Parmigiana di melanzane are slices of fried aubergine layered with thick tomato paste, basil and baked with Parmesan on top
Parmigiana di melanzane are slices of fried aubergine layered with thick tomato paste, basil and baked with Parmesan on top

Gourmet secrets: Bring on the brinjal - Sicilian style!

The aubergine or baingan has had poor press but lends itself to a host of Indian, Middle Eastern and Mediterranean dishes and makes for a terrific fried snack!
Hindustan Times | By Karen Anand
UPDATED ON MAR 16, 2019 11:54 PM IST

I visited Sicily many moons ago and so my memories are scant. What I do recollect is an amazing fish market in Palermo with fresh anchovies packed in jars with coarse sea salt and the freshest tuna I had ever seen. Restaurants displayed impressive dessert trolleys; canolo filled with soft creamy ricotta cheese and cassata with bright coloured candied fruit. Pantelleria, an island half way between Sicily and Tunisia, produces a stunning dessert wine or passito, which is still on my “to buy” list every time I visit Italy.

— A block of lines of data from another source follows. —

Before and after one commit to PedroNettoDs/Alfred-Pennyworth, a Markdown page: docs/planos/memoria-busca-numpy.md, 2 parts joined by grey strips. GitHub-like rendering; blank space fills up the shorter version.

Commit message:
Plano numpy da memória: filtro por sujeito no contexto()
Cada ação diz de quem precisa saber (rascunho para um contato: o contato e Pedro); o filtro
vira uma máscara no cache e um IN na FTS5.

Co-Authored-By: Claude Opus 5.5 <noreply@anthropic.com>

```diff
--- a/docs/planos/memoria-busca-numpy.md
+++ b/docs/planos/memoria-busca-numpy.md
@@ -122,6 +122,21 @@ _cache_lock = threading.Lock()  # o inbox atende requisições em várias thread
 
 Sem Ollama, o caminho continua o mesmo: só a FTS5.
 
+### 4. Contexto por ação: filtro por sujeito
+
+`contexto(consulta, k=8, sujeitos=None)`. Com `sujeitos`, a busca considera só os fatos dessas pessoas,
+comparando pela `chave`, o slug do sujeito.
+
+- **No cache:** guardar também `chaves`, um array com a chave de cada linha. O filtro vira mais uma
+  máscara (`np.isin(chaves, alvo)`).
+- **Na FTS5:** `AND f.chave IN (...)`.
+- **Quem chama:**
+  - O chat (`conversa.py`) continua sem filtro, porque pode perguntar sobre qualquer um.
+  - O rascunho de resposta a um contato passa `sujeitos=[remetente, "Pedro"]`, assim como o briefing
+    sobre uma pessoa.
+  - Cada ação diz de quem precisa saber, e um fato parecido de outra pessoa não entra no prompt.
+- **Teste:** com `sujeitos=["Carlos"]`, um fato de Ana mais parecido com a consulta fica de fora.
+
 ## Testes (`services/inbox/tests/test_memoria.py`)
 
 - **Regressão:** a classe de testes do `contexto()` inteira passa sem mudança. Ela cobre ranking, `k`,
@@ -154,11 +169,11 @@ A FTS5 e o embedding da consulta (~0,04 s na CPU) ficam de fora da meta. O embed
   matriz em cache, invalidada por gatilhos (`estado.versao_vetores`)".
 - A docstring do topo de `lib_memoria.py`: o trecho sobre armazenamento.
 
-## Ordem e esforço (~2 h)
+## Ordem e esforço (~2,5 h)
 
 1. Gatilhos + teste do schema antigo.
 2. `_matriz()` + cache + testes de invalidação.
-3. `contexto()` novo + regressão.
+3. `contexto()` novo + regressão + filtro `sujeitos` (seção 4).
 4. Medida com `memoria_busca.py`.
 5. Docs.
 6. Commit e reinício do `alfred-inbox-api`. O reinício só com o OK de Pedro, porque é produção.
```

Meeting chef Agostino d’Angelo who is now the executive chef of the stunning restaurant Oliviero at the Belmond Villa Sant’Andrea in Taormina, brought it all back. I talked with him while he was doing a week-long festival at Vetro in Mumbai, about baked ricotta cheese an essential ingredient in pasta Norma. He hand-carried it all the way from Sicily! The conversation continued with the Sicilian obsession with vegetables, in particular aubergine, which he uses in several dishes on the menu: the maccheroni alla Norma with tomato sauce, fried aubergines and dried baked ricotta is named after Bellini’s opera of the same name.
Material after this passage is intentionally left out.